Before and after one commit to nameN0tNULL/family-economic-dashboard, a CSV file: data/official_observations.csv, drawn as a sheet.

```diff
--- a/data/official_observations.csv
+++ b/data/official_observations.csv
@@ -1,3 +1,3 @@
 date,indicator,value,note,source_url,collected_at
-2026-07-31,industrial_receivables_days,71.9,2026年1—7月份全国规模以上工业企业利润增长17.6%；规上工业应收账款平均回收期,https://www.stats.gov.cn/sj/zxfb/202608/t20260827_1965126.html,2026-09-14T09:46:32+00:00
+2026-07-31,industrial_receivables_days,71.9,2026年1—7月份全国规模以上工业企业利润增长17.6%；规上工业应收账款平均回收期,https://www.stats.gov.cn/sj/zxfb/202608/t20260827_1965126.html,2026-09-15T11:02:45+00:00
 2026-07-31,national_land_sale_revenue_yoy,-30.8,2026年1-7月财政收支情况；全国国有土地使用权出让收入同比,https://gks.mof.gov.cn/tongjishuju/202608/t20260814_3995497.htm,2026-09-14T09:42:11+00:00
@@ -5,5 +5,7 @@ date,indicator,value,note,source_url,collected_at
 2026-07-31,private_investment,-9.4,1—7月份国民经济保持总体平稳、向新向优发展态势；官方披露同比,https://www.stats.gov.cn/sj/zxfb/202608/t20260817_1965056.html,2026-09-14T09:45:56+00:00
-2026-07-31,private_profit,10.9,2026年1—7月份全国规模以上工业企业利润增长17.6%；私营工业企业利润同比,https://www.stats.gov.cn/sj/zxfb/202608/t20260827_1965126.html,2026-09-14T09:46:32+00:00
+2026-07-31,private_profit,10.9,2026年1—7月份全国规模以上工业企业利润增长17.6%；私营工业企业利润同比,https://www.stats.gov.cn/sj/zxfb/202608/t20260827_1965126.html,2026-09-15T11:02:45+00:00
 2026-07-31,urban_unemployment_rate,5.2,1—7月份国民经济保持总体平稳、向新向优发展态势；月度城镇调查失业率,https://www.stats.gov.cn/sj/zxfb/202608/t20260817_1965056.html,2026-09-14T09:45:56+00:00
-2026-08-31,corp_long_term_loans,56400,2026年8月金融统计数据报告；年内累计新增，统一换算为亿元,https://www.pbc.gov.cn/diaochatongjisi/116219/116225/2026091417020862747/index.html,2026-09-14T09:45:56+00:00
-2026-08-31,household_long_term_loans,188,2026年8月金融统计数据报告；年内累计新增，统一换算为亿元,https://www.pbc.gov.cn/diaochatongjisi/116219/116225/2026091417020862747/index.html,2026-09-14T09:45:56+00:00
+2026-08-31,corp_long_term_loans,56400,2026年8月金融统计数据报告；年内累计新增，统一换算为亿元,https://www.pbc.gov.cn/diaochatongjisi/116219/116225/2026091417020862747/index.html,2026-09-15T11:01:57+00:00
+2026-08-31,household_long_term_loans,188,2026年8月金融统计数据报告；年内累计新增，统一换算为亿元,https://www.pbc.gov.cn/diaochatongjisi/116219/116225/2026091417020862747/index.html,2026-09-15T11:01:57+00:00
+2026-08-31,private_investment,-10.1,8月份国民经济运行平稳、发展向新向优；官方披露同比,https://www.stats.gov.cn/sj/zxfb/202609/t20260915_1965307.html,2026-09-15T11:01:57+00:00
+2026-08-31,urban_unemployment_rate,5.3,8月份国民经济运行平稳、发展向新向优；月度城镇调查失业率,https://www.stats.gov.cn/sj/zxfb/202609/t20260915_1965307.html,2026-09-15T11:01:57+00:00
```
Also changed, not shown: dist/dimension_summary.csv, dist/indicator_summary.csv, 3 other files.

_____

> _To do_
If a line in the entries contains the word "data", copy that line out.

> _Answer box_
Before and after one commit to nameN0tNULL/family-economic-dashboard, a CSV file: data/official_observations.csv, drawn as a sheet.
--- a/data/official_observations.csv
+++ b/data/official_observations.csv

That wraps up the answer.